## TASK ITEM
If a line of the records holds the word "PYNQ", copy it out.

Extracted records:
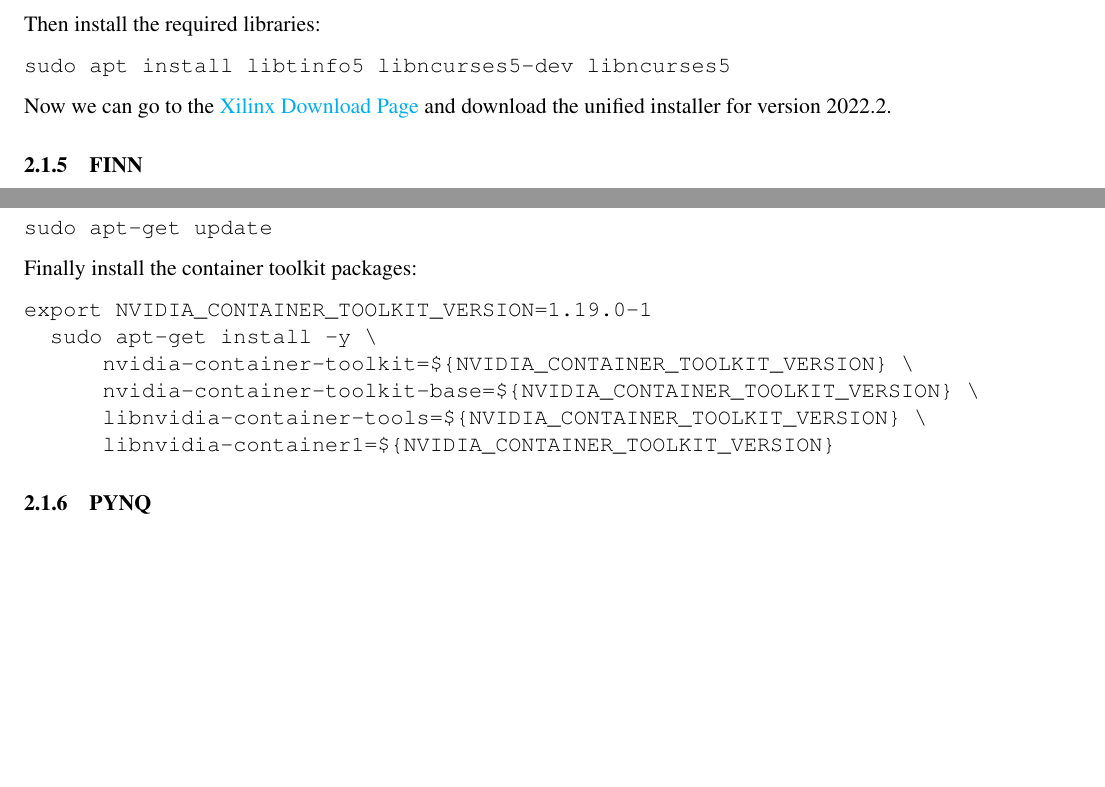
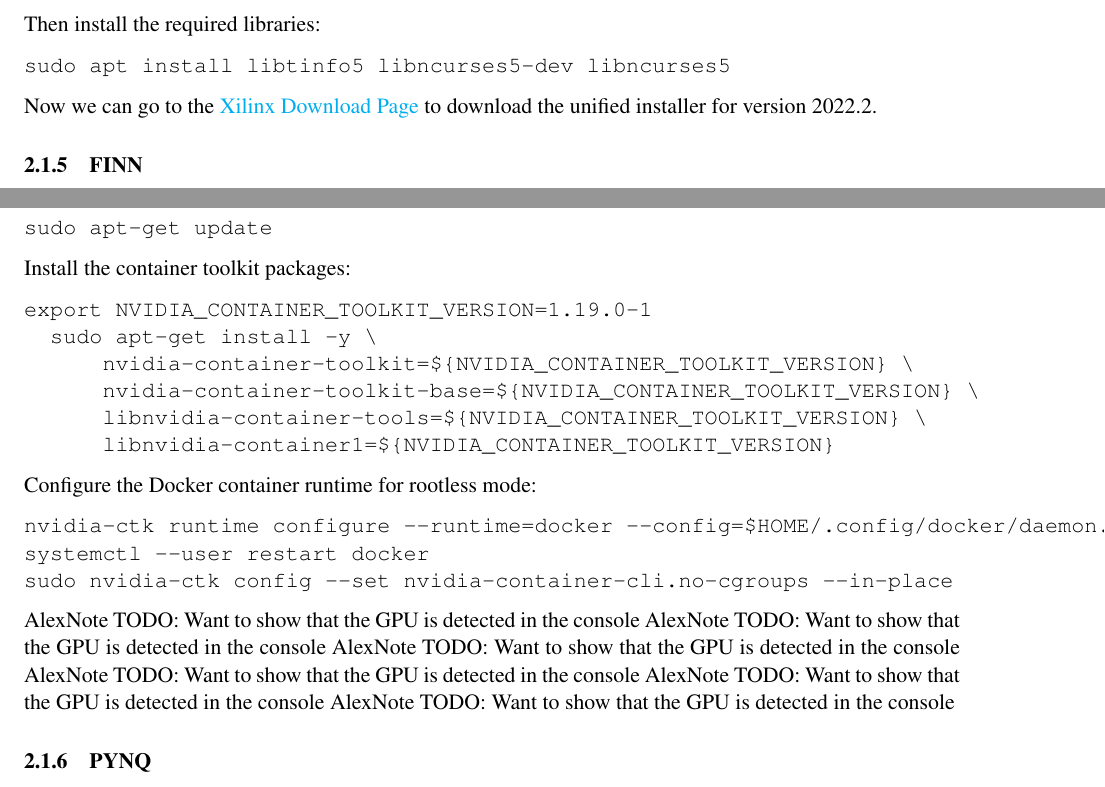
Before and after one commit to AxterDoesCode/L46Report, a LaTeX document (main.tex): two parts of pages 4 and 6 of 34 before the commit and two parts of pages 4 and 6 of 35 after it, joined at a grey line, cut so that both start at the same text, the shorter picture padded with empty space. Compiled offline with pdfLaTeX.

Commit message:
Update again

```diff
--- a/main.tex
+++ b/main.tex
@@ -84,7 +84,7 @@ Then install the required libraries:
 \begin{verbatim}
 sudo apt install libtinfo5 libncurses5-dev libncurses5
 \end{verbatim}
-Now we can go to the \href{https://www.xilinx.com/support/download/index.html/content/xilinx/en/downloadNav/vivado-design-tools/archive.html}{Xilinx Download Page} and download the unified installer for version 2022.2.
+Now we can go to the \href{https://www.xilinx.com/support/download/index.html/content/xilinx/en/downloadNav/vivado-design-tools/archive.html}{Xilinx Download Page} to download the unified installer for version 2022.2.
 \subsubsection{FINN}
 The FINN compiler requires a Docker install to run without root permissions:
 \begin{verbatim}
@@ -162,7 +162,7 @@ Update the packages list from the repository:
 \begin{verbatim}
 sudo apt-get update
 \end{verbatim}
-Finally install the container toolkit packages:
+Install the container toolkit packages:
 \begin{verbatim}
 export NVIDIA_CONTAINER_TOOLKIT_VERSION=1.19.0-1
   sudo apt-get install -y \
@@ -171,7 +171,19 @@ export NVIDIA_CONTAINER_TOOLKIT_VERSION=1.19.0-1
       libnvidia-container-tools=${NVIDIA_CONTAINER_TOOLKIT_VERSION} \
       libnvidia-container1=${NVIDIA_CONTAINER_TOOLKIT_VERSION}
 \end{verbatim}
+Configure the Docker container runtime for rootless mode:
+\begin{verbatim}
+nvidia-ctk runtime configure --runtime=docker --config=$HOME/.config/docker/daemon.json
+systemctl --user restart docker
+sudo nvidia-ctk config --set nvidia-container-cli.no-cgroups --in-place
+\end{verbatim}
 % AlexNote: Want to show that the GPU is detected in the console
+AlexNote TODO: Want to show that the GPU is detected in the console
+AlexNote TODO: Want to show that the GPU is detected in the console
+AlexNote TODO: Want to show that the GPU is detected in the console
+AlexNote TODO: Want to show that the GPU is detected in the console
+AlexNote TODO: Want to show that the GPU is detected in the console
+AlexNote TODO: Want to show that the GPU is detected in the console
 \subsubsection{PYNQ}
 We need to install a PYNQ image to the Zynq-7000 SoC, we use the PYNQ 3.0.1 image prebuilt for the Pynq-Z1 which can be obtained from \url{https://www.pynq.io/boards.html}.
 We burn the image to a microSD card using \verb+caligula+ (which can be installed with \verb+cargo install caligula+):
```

* * *

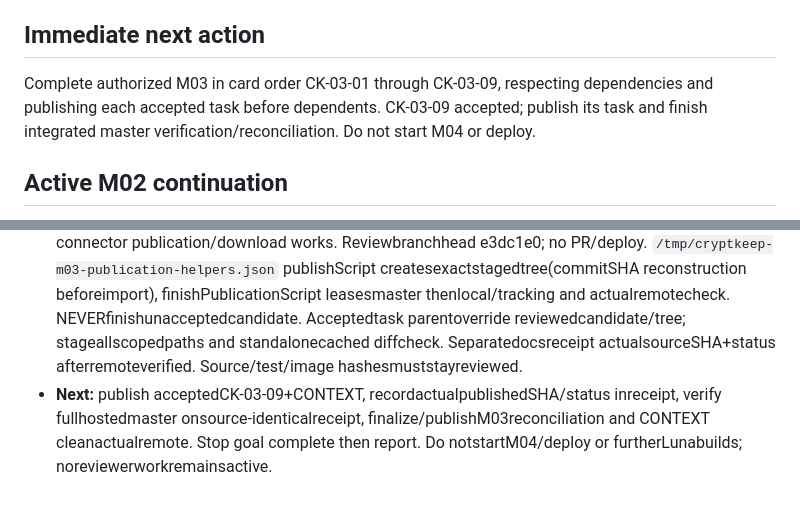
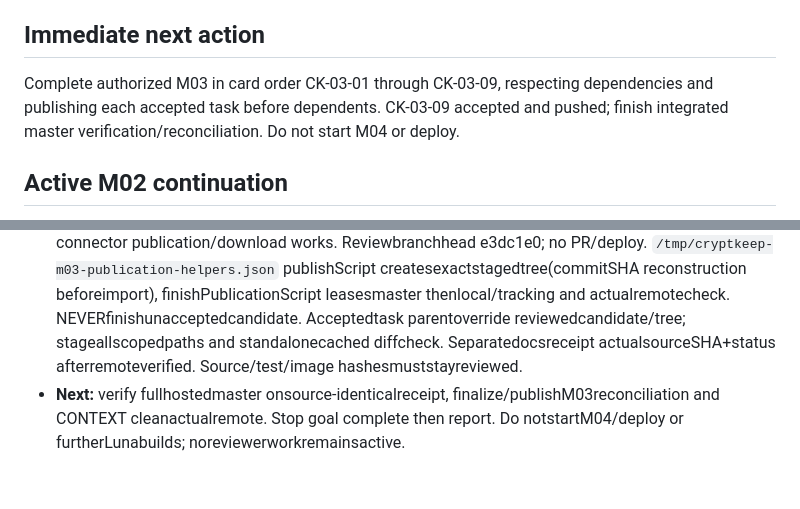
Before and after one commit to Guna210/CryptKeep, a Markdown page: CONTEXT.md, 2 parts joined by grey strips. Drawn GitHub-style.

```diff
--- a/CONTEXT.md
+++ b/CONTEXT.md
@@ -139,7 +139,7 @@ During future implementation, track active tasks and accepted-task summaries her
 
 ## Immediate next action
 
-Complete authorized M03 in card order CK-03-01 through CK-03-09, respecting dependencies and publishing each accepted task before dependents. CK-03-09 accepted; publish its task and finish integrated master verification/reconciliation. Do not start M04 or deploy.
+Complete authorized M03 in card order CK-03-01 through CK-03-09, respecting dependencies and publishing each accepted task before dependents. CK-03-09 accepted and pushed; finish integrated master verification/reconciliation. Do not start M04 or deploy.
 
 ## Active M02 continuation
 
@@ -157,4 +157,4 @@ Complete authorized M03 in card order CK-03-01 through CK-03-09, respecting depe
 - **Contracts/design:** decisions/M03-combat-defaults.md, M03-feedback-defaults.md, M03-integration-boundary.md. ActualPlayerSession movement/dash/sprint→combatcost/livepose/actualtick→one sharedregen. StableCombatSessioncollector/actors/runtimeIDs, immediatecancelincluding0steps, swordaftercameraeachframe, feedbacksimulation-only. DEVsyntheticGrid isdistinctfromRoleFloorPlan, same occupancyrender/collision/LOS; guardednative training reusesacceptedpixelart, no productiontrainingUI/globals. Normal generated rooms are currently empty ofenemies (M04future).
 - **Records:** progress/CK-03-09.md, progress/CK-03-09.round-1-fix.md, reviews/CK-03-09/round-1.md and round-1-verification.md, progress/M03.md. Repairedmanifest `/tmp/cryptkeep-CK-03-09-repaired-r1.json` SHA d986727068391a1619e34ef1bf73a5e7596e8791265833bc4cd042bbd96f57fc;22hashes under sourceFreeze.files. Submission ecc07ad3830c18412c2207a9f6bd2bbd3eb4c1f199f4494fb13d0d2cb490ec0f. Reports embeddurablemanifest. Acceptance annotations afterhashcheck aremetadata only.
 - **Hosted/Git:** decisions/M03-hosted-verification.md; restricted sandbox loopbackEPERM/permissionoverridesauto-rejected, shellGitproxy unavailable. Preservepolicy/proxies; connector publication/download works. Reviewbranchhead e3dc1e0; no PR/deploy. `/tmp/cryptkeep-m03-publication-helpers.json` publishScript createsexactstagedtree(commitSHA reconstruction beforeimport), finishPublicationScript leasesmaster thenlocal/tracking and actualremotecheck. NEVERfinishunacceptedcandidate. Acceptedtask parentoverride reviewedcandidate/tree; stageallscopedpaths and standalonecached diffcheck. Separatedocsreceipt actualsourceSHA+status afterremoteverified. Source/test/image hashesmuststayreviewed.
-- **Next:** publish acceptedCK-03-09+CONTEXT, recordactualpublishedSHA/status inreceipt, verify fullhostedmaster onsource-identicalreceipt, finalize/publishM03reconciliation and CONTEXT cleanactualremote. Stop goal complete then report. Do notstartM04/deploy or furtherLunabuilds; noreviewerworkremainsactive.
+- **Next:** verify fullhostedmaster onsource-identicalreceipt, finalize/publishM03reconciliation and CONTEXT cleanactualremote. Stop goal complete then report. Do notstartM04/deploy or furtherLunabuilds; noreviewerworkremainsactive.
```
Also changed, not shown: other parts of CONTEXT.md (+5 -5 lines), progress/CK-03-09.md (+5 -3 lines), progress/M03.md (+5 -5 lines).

## ANSWER BOX
 \subsubsection{PYNQ}
 We need to install a PYNQ image to the Zynq-7000 SoC, we use the PYNQ 3.0.1 image prebuilt for the Pynq-Z1 which can be obtained from \url{https://www.pynq.io/boards.html}.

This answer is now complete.